More Debt Shell Games
Supply chain financing is finally getting the attention it deserves
Our last report explored how companies can have very material future cash flow obligations that don’t show up on the long-term liabilities section of the balance sheet. Failure to consider these amounts can leave investors with a very distorted picture of the company’s true leverage position. In addition to these off-balance sheet liabilities, many companies have managed to shift meaningful amounts of their leverage to working capital accounts where it is overlooked by many. Supply chain finance programs are one such method.
For some time now, we have been warning institutional clients about the expanding use of supply chain finance arrangements which have allowed some companies to greatly enhance cash flow growth by extending payment terms with suppliers. Our October 2022 piece Mom and Dad Just Pulled into the Driveway documented how the FASB issued new guidelines requiring companies to disclose certain details about any supply chain financing program they supported beginning in 2023. Now that the FASB rules have gone into effect, the real extent of these programs and how material they are to some companies’ financial footings are starting to get the public’s attention. We recently read an interesting article in Bloomberg called New Rules Reveal $64 Billion of Hidden Leverage at Big US Firms which gives a great overview of the issue.

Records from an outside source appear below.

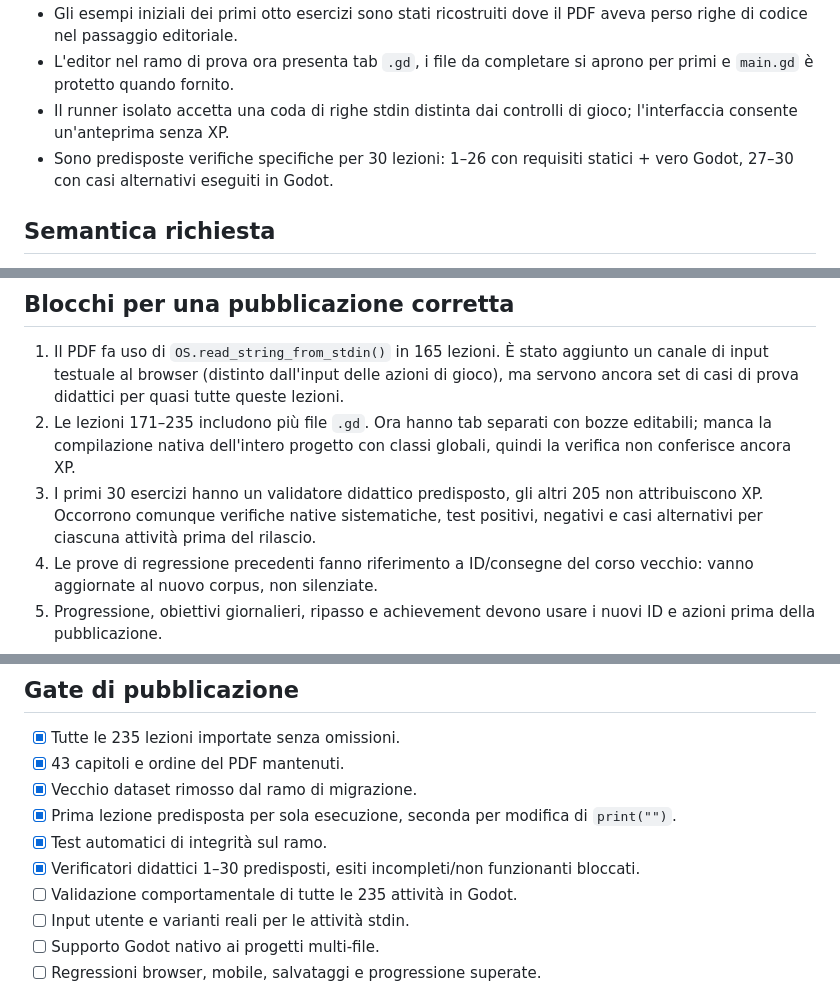
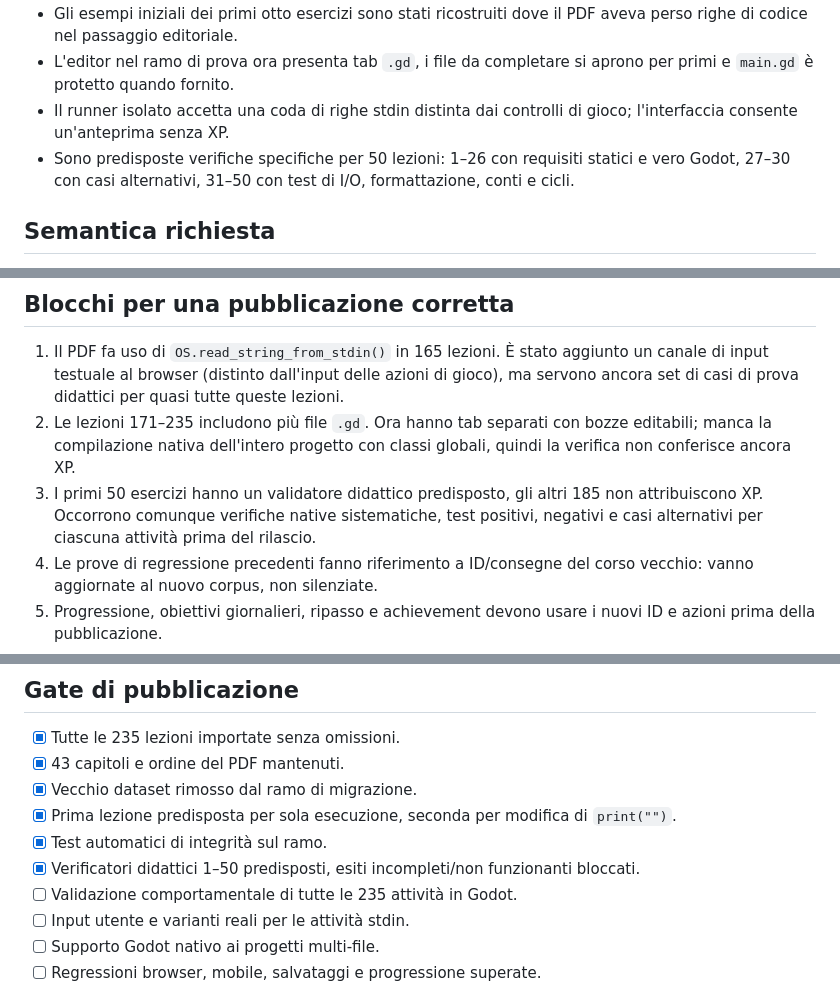
Before and after one commit to domyno6773/gdscript-hero, a Markdown page: manuale235/STATUS.md, 3 parts joined by grey strips. GitHub-like rendering.

Commit message:
Aggiorna stato del ramo: 50 lezioni predisposte e 185 da completare

```diff
--- a/manuale235/STATUS.md
+++ b/manuale235/STATUS.md
@@ -12,7 +12,7 @@ Questo ramo NON è pronto per essere unito a `main`. Il sito pubblico non deve e
 - Gli esempi iniziali dei primi otto esercizi sono stati ricostruiti dove il PDF aveva perso righe di codice nel passaggio editoriale.
 - L'editor nel ramo di prova ora presenta tab `.gd`, i file da completare si aprono per primi e `main.gd` è protetto quando fornito.
 - Il runner isolato accetta una coda di righe stdin distinta dai controlli di gioco; l'interfaccia consente un'anteprima senza XP.
-- Sono predisposte verifiche specifiche per 30 lezioni: 1–26 con requisiti statici + vero Godot, 27–30 con casi alternativi eseguiti in Godot.
+- Sono predisposte verifiche specifiche per 50 lezioni: 1–26 con requisiti statici e vero Godot, 27–30 con casi alternativi, 31–50 con test di I/O, formattazione, conti e cicli.
 
 ## Semantica richiesta
 - Lezione 1 «Il linguaggio»: lo script stampa già `Ciao GDScript!`, senza richiedere di scrivere codice. Si procede con la verifica.
@@ -23,7 +23,7 @@ Questo ramo NON è pronto per essere unito a `main`. Il sito pubblico non deve e
 ## Blocchi per una pubblicazione corretta
 1. Il PDF fa uso di `OS.read_string_from_stdin()` in 165 lezioni. È stato aggiunto un canale di input testuale al browser (distinto dall'input delle azioni di gioco), ma servono ancora set di casi di prova didattici per quasi tutte queste lezioni.
 2. Le lezioni 171–235 includono più file `.gd`. Ora hanno tab separati con bozze editabili; manca la compilazione nativa dell'intero progetto con classi globali, quindi la verifica non conferisce ancora XP.
-3. I primi 30 esercizi hanno un validatore didattico predisposto, gli altri 205 non attribuiscono XP. Occorrono comunque verifiche native sistematiche, test positivi, negativi e casi alternativi per ciascuna attività prima del rilascio.
+3. I primi 50 esercizi hanno un validatore didattico predisposto, gli altri 185 non attribuiscono XP. Occorrono comunque verifiche native sistematiche, test positivi, negativi e casi alternativi per ciascuna attività prima del rilascio.
 4. Le prove di regressione precedenti fanno riferimento a ID/consegne del corso vecchio: vanno aggiornate al nuovo corpus, non silenziate.
 5. Progressione, obiettivi giornalieri, ripasso e achievement devono usare i nuovi ID e azioni prima della pubblicazione.
 6. Ricontrollare le lezioni con starter tronchi o senza `extends Node`, perché il PDF non garantisce l'eseguibilità del frammento fuori dal contesto originario.
@@ -34,7 +34,7 @@ Questo ramo NON è pronto per essere unito a `main`. Il sito pubblico non deve e
 - [x] Vecchio dataset rimosso dal ramo di migrazione.
 - [x] Prima lezione predisposta per sola esecuzione, seconda per modifica di `print("")`.
 - [x] Test automatici di integrità sul ramo.
-- [x] Verificatori didattici 1–30 predisposti, esiti incompleti/non funzionanti bloccati.
+- [x] Verificatori didattici 1–50 predisposti, esiti incompleti/non funzionanti bloccati.
 - [ ] Validazione comportamentale di tutte le 235 attività in Godot.
 - [ ] Input utente e varianti reali per le attività stdin.
 - [ ] Supporto Godot nativo ai progetti multi-file.
```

Many companies had already disclosed the existence of such programs, some after a gentle push by the SEC. We documented some of these cases including how out of control Keurig Dr Pepper’s (KDP) payables have become over the years in our June 2022 piece We Will Gladly Pay You Tuesday for Some Raw Materials Today. Not all SCF’s are as extreme as KDP’s. However, many companies may still see a material impact on their results if these programs unwind in the wake of higher interest rates. We will examine how analysts should be viewing these programs and give some examples of recent new disclosures.